The British Small Animal Veterinary Association (BSAVA) recognises that novel procedures may be necessary both in the interests of the individual animal and to improve the future veterinary care of animals.
The BSAVA recommends that veterinary surgeons considering the use of novel procedures should ensure that they have the relevant knowledge, skills and facilities to carry out the procedure as well as any emergency, palliative or salvage procedures that may be required.
The BSAVA recommends that the veterinary surgeon makes clear to the owner the nature of the procedure, the evidence that is and is not available regarding all the options and that the owner understands that the procedure is “novel”, in order to obtain informed consent.
A therapy may be considered novel if it fulfils any of the following criteria:
- The therapy is completely original, that is, it is has never previously been performed for a particular condition affecting the species;

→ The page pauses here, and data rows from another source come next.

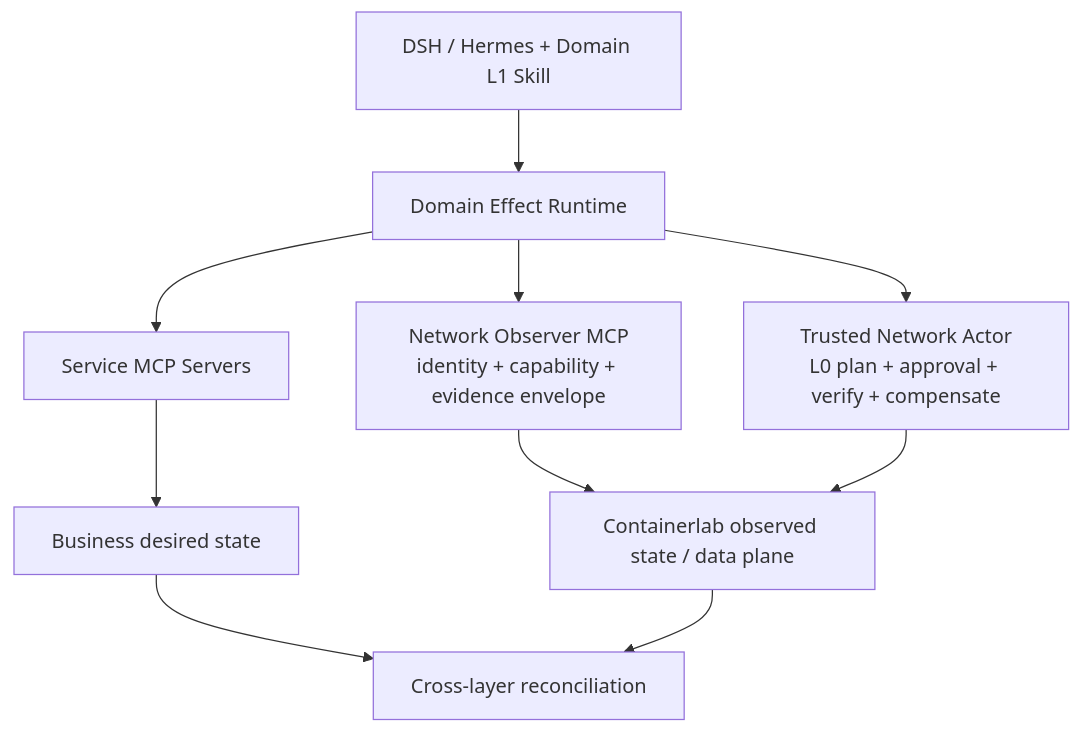
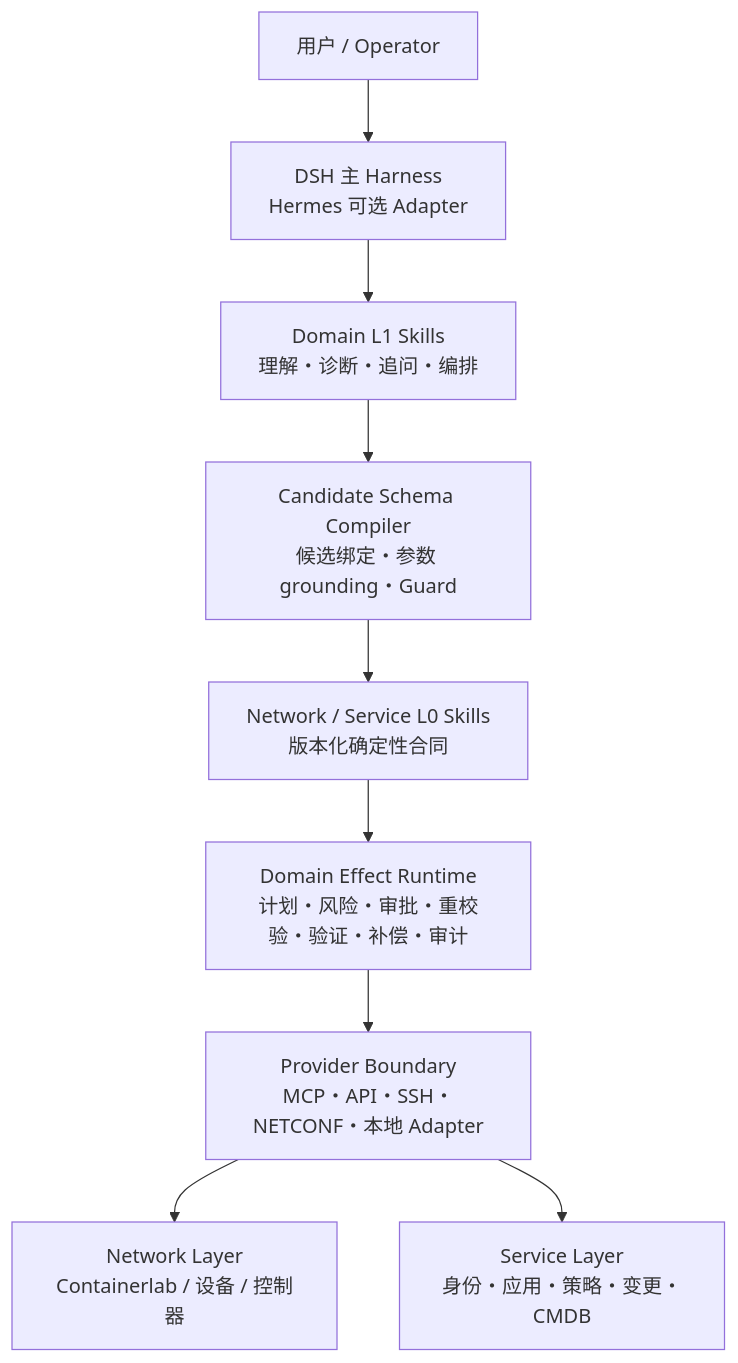
Before and after one commit to kevinyjk25/NetOpYuAgent: the first of 2 diagrams in README.md, drawn with Mermaid. The commit also changed other lines of this file and 17 other files, not shown here.

````diff
--- a/README.md
+++ b/README.md
@@ -607,12 +13,11 @@
 ```mermaid
 flowchart TB
-    H[DSH / Hermes + Domain L1 Skill] --> R[Domain Effect Runtime]
-    R --> S[Service MCP Servers]
-    R --> O[Network Observer MCP<br/>identity + capability + evidence envelope]
-    R --> A[Trusted Network Actor<br/>L0 plan + approval + verify + compensate]
-    O --> C[Containerlab observed state / data plane]
-    A --> C
-    S --> B[Business desired state]
-    B --> X[Cross-layer reconciliation]
-    C --> X
+    U[用户 / Operator] --> H[DSH 主 Harness<br/>Hermes 可选 Adapter]
+    H --> L1[Domain L1 Skills<br/>理解・诊断・追问・编排]
+    L1 --> C[Candidate Schema Compiler<br/>候选绑定・参数 grounding・Guard]
+    C --> L0[Network / Service L0 Skills<br/>版本化确定性合同]
+    L0 --> R[Domain Effect Runtime<br/>计划・风险・审批・重校验・验证・补偿・审计]
+    R --> P[Provider Boundary<br/>MCP・API・SSH・NETCONF・本地 Adapter]
+    P --> N[Network Layer<br/>Containerlab / 设备 / 控制器]
+    P --> S[Service Layer<br/>身份・应用・策略・变更・CMDB]
 ```
````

- The therapy has previously been performed by a limited number of veterinary surgeons on animals of this species affected by a specific disease;

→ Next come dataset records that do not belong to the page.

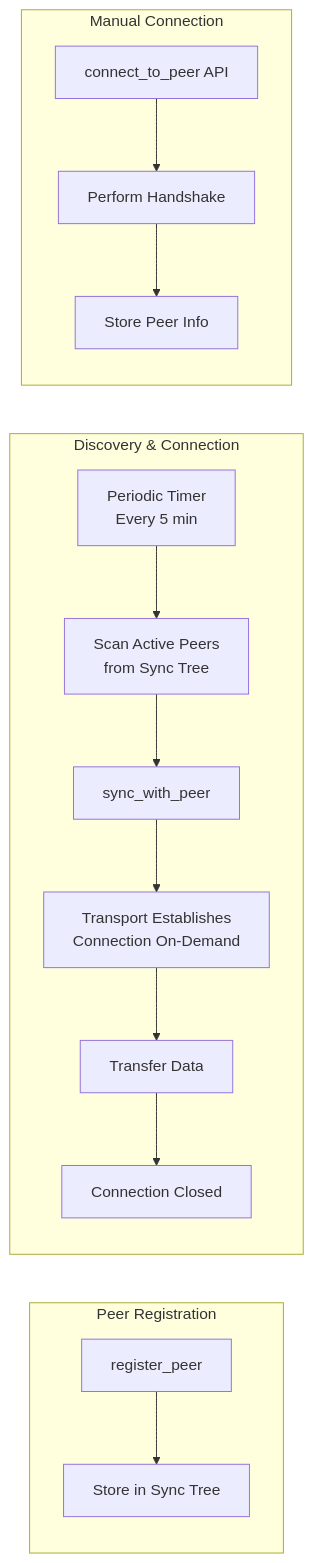
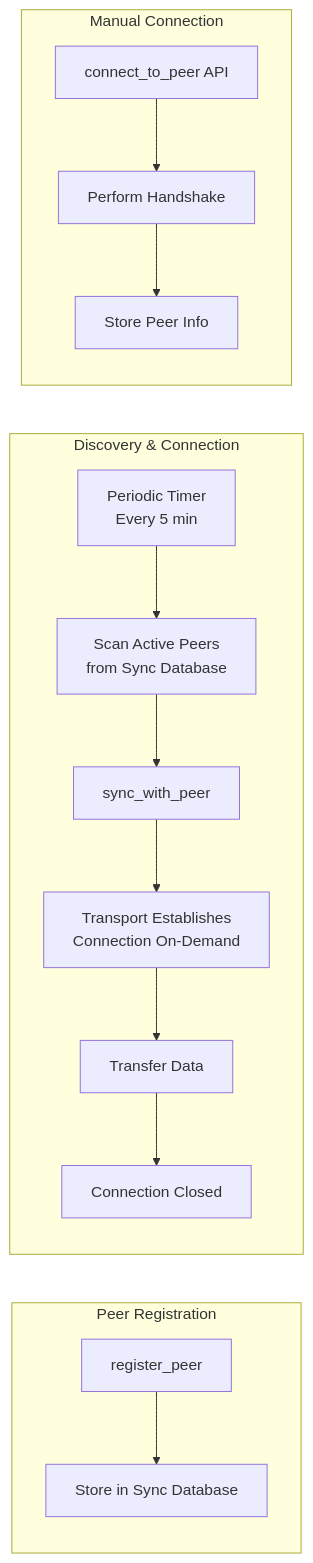
Before and after one commit to arcuru/eidetica: the fifth of 5 diagrams in docs/src/internal/core_components/synchronization.md, drawn with Mermaid. The commit also changed other lines of this file and 62 other files, not shown here.

````diff
--- a/docs/src/internal/core_components/synchronization.md
+++ b/docs/src/internal/core_components/synchronization.md
@@ -588,19 +588,19 @@
 ```mermaid
 graph LR
     subgraph "Peer Registration"
-        REG[register_peer] --> STORE[Store in Sync Tree]
+        REG[register_peer] --> STORE[Store in Sync Database]
     end
 
     subgraph "Discovery & Connection"
-        TIMER[Periodic Timer<br/>Every 5 min] --> SCAN[Scan Active Peers<br/>from Sync Tree]
+        TIMER[Periodic Timer<br/>Every 5 min] --> SCAN[Scan Active Peers<br/>from Sync Database]
         SCAN --> SYNC[sync_with_peer]
         SYNC --> CONN[Transport Establishes<br/>Connection On-Demand]
         CONN --> XFER[Transfer Data]
         XFER --> CLOSE[Connection Closed]
     end
 
     subgraph "Manual Connection"
         API[connect_to_peer API] --> HANDSHAKE[Perform Handshake]
         HANDSHAKE --> STORE2[Store Peer Info]
     end
 ```
````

- The therapy has previously been performed in a limited number of cases of this disease affecting this species;
- The therapy involves a novel combination of previously accepted therapies (e.g. a new protocol);
- The therapy involves significant modifications to accepted treatments;
- The therapy involves the application of an accepted therapy to a condition for which it is not accepted as a treatment in a particular species (Yeates et al., 2013).
Yeates J, Everitt S, Innes JF and Day MJ (2013) Ethical and evidential considerations on the use of novel therapies in veterinary practice. Journal of Small Animal Practice 54 (3), pp 119-123. https://doi.org/10.1111/jsap.12031
Reviewed by members of BSAVA Scientific Committee (Sarah Caddy, Alexander German, Jeremy Kirk, Caroline Kisielewicz, Lisa Morrow, Ian Self, Melissa Upjohn, James Warland) 2021